In order to improve conditions for young people in Lesotho, a ground-breaking partnership between the United Nations Volunteers (UNV) programme, United Nations Population Fund (UNFPA), German Federal Ministry for Economic Development and Cooperation (BMZ), Lesotho National Youth Council, Office of the Director of Youth at the Ministry of Youth, and youth-focused VIOs in Lesotho, builds the employment skills of young people, provides them with greater access to information on health and ge
Damascus, Syria. / Mr Kurbanov will meet with United Nations entity partners to discuss the United Nations humanitarian and development response to the crisis in Syria and its impact in the region. While in Lebanon and Jordan, Mr Kurbanov will also meet with some of the 222 UN Volunteers deployed as part of UNV’s Syria crisis response across the region (in Jordan, Iraq, Lebanon, Turkey and Egypt.)
Volunteerism enables youth engagement, leadership and participation
Within Latin America and the Caribbean, young people between the ages of 15 and 24 account for 20 per cent of the population. This is the largest percentage of youth in this region, ever. The statistics are dire: 35 million of these young people never attended school, 39 per cent live in poverty and 25 per cent are unemployed.
The Youth Volunteering Innovation Challenge (YVIC), under the theme “Impact ASEAN,” supports young volunteers throughout the ASEAN region in their journey to catalyze youth-led innovation for social impact and sustainable development by providing access to mentors and capital they need to start or scale up their projects. We are looking for innovative projects that focus on:
A young man walks down a crowded street. To the left of him is a gang offering him quick cash to join them. To the right is a group of young volunteers, cleaning up the nearby river, handing him a leaflet that says, “volunteer to make a difference”. Which way does the young man turn? To the left for quick cash, or to the right where his potential lies?
At the United Nations stand at the summit, UNV organised an activity related to the “Youth for the SDGs” project, during which young leaders attending the summit were invited to ‘adopt’ one of the Sustainable Development Goals and to indicate a specific course of action which would contribute to its achievement.
My name is Isabela, I am 23 years old, and I am of American and Ecuadorian nationality. I left the United States in July of 2016 to join the United Nations Volunteers (UNV) programme to explore how youth are contributing to the development of my second home, Ecuador.
This is how I got to participate in the First Regional Meeting of Youth Volunteer Networks in Cuenca, where I had the opportunity to interact with young volunteers from Latin America and learn how volunteering contributes to the achievement of the Sustainable Development Goals (SDGs) in the region.
This week, Habitat III, the third United Nations Conference on Housing and Sustainable Urban Development is taking place in Quito, Ecuador, to establish a sustainable Urban Agenda for cities as we work towards achieving the Global Goals.
In August 2016, the United Nations Volunteers (UNV) programme in Ecuador organized the first Regional Meeting of Youth Volunteer Networks, in collaboration with the Municipality of Cuenca.
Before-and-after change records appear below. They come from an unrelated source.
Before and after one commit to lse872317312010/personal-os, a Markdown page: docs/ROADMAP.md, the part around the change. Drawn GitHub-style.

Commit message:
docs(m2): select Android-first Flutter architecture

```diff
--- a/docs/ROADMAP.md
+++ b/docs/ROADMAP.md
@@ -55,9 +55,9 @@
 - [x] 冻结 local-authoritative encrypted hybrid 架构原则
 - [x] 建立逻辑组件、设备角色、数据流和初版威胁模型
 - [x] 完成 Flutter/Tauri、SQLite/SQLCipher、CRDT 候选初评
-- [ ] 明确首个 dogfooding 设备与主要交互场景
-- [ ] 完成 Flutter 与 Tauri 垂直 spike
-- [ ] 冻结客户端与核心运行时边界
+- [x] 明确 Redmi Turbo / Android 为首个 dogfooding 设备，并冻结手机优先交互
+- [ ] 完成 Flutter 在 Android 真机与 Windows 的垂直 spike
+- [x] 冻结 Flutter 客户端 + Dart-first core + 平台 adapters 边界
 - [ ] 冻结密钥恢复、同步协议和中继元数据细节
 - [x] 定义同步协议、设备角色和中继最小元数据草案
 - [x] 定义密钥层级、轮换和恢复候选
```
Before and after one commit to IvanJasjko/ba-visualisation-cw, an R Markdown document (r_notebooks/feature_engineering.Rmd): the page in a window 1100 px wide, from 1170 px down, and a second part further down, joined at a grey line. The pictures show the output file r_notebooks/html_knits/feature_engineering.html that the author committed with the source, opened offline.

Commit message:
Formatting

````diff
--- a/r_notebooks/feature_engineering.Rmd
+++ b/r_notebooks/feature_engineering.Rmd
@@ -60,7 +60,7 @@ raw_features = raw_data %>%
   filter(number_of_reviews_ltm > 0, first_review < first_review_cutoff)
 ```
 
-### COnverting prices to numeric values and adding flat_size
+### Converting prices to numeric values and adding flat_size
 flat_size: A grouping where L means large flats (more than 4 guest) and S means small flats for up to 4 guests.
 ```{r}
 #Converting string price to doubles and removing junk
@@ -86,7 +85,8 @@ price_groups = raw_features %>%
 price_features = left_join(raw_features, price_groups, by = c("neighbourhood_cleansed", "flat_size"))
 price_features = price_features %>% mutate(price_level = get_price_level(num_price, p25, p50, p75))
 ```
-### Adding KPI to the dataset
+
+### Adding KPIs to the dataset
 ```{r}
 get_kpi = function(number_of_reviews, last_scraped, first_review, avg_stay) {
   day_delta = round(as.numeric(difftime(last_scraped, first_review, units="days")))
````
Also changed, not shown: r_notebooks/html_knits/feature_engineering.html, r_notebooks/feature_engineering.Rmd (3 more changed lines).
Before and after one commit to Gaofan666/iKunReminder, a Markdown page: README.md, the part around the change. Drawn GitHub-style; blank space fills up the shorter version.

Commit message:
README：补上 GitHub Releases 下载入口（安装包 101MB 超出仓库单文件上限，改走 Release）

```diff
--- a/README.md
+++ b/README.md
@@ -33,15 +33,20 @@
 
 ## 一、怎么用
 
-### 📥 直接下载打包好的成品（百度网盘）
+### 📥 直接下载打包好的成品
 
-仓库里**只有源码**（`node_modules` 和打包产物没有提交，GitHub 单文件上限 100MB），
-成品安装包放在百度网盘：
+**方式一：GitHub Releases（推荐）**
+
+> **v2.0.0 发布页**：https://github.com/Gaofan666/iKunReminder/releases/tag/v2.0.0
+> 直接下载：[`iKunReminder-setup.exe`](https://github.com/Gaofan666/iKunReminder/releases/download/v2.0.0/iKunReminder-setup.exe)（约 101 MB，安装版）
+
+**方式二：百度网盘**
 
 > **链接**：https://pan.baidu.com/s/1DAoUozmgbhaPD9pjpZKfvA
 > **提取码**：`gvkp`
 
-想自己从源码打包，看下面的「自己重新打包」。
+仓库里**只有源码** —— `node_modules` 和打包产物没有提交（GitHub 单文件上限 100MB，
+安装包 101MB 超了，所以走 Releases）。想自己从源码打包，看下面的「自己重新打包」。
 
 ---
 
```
The event brought together 155 participants from Ecuador, Colombia, Panama, Bolivia, Venezuela, Mexico, Peru and Guatemala. It aimed to promote the exchange of experiences and best practices among youth volunteer organizations and networks in Latin America that work on the Sustainable Development Goals (SDGs).